So when she went out she was always addressed as “Miss Witch”. She was getting tired of this but she really wasn’t outgoing enough to tell anyone her real name. She was shy and had a hard time making friends at all. The town’s people had finally had enough of this. They got together again and decided that the Mayor should speak to her again. That’s what worked the last time and they saw no reason to change now. They were a very practical town of people and if it worked once it should work again, right?

So Mr. Mayor went across town to visit the witch. He actually liked visiting the witch because she had a beautiful garden and always had fresh pastries and cookies. The Mayor was very fond of baked goods.

The witch’s house was very strange. It was all higgledy-pigglety. It was full of strange towers and funny shaped windows like moons and stars and had a widow’s walk around the top. It was also painted in many colours. It had a teal tower and a cobalt blue tower next to a turret that was painted emerald green. The porch was painted lavender with white pillars and was covered in pink roses that filled the air with a sweet scent and even though it was all mixed up it all sort of mixed together and was quite pretty.

Mr. Mayor opened the gate on the white picket fence and walked up the garden walk.
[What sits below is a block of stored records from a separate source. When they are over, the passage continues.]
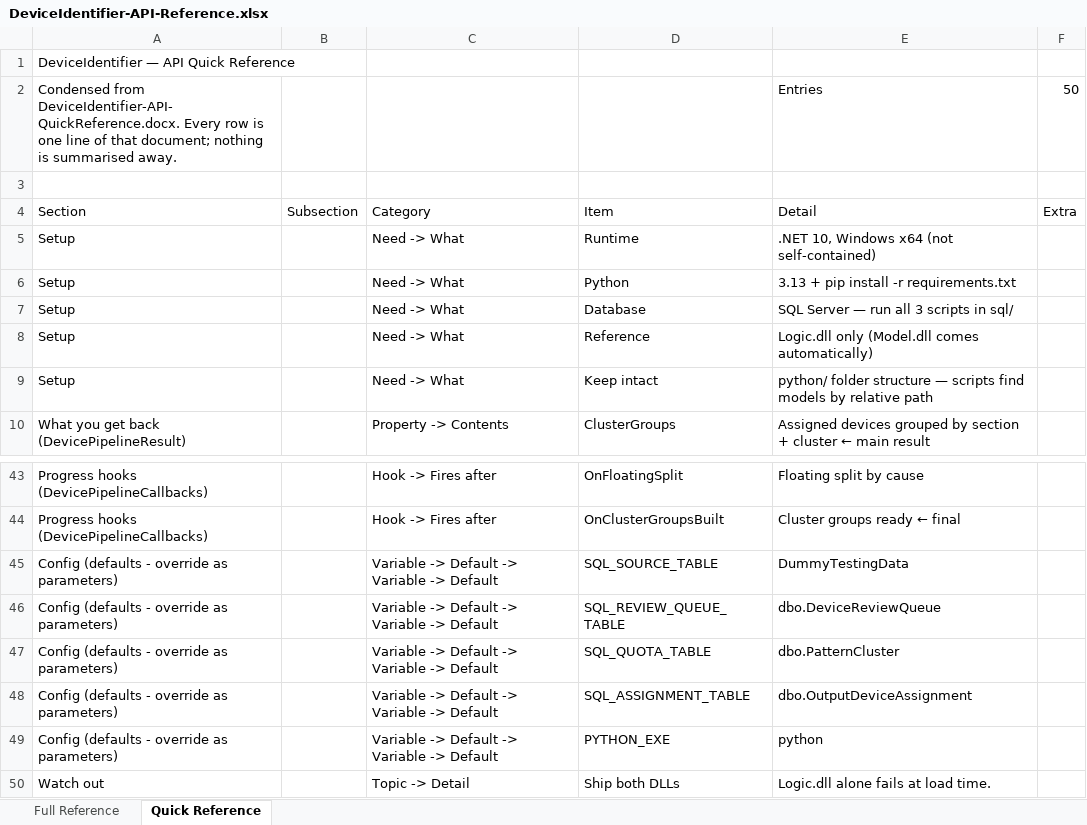
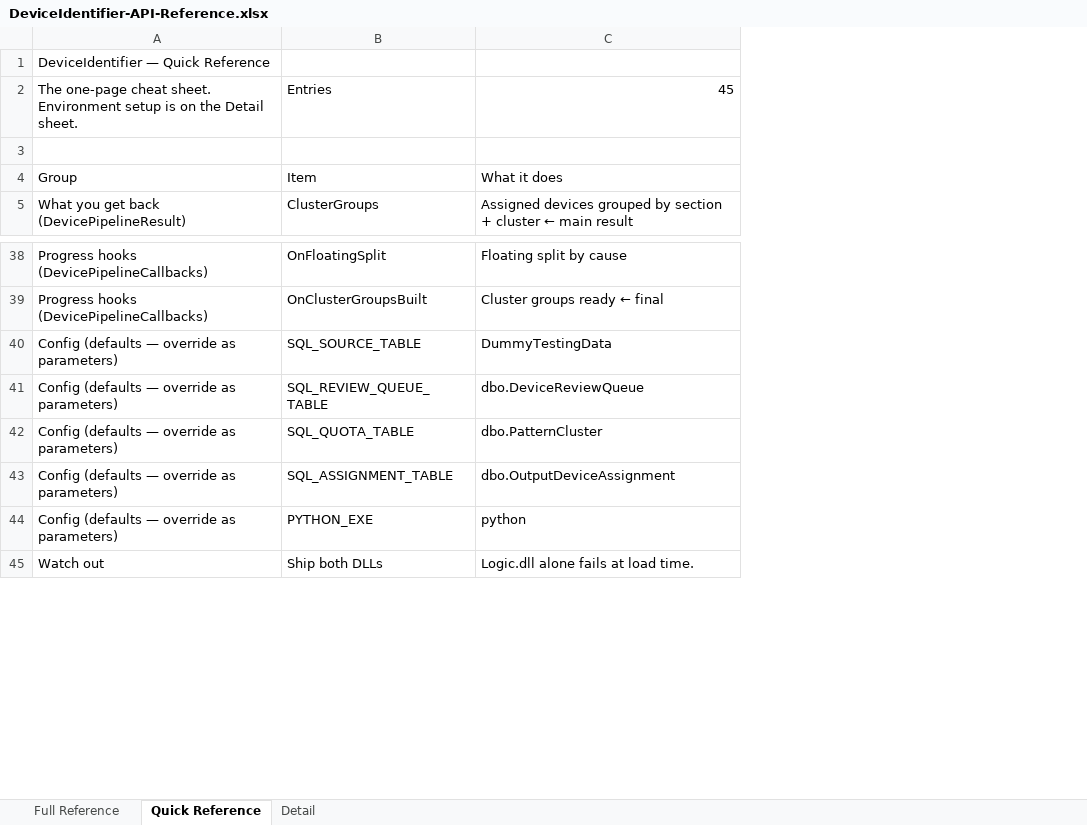
Before and after one commit to Syaziyah30/DeviceCluster, an Excel workbook: Handoff/DeviceIdentifier-API-Reference.xlsx, sheet Quick Reference, drawn as a sheet; only a part is shown, gaps mark what is left out; values as stored, in another font and other column widths than the file's, no cell formats; removed rows and columns are numbered as before the commit, all else as after; the diff covers the shown part only; the diff names each change by its address in the sheet, - before the commit and + after, or states it on an @@ line.

```diff
--- a/Handoff/DeviceIdentifier-API-Reference.xlsx (sheet Quick Reference)
+++ b/Handoff/DeviceIdentifier-API-Reference.xlsx (sheet Quick Reference)
+sheet tab: Detail
-column B, row 4: Subsection
-column C, row 4: Category; row 10: Property -> Contents; rows 43-50: Hook -> Fires after | Hook -> Fires after | Variable -> Default -> Variable -> Default | Variable -> Default -> Variable -> Default | Variable -> Default -> Variable -> Default | Variable -> Default -> Variable -> Default | Variable -> Default -> Variable -> Default | Topic -> Detail
-column F, row 4: Extra
-A1: DeviceIdentifier — API Quick Reference
+A1: DeviceIdentifier — Quick Reference
-row 2: Condensed from DeviceIdentifier-API-QuickReference.docx. Every row is one line of that document; nothing is summarised away. |  |  |  | Entries | 50
+row 2: The one-page cheat sheet. Environment setup is on the Detail sheet. | Entries | 45
-A4: Section
+A4: Group
-C4: Detail
+C4: What it does
-row 5: Setup |  | Need -> What | Runtime | .NET 10, Windows x64 (not self-contained)
-row 6: Setup |  | Need -> What | Python | 3.13 + pip install -r requirements.txt
-row 7: Setup |  | Need -> What | Database | SQL Server — run all 3 scripts in sql/
-row 8: Setup |  | Need -> What | Reference | Logic.dll only (Model.dll comes automatically)
-row 9: Setup |  | Need -> What | Keep intact | python/ folder structure — scripts find models by relative path
-A40:A44: Config (defaults - override as parameters)
+A40:A44: Config (defaults — override as parameters)
```
Also changed, not shown: 29 edited cells elsewhere in this sheet, sheet Full Reference, cell formats.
It was filled with flowers. There were columbines and foxgloves. There were nasturtiums and abutilons. There were violets and lavender and sage and marigolds and pansies. The whole garden was filled with colour and around the edges she had planted pumpkins. There were some of the biggest pumpkins he’d every seen. And as he walked up the walk he had an idea. He wondered if it would work. He walked up to the door and used her doorknocker. It was in the shape of a pumpkin too. She must really like pumpkins.

The witch answered the door wearing her apron. She had been inventing a new cream treacle scone recipe and had flour on her nose and all over the brim of her hat. She wasn’t a bad looking witch. She was round where she should be round and not where she shouldn’t be. She had big blue eyes that twinkled when she wasn’t being shy. “Wouldn’t you like to come in Mr. Mayor?” She asked, “I have some new scones that should go nicely with the raspberry jam I made yesterday or would you rather have lemon curd?” She shooed him into her front room.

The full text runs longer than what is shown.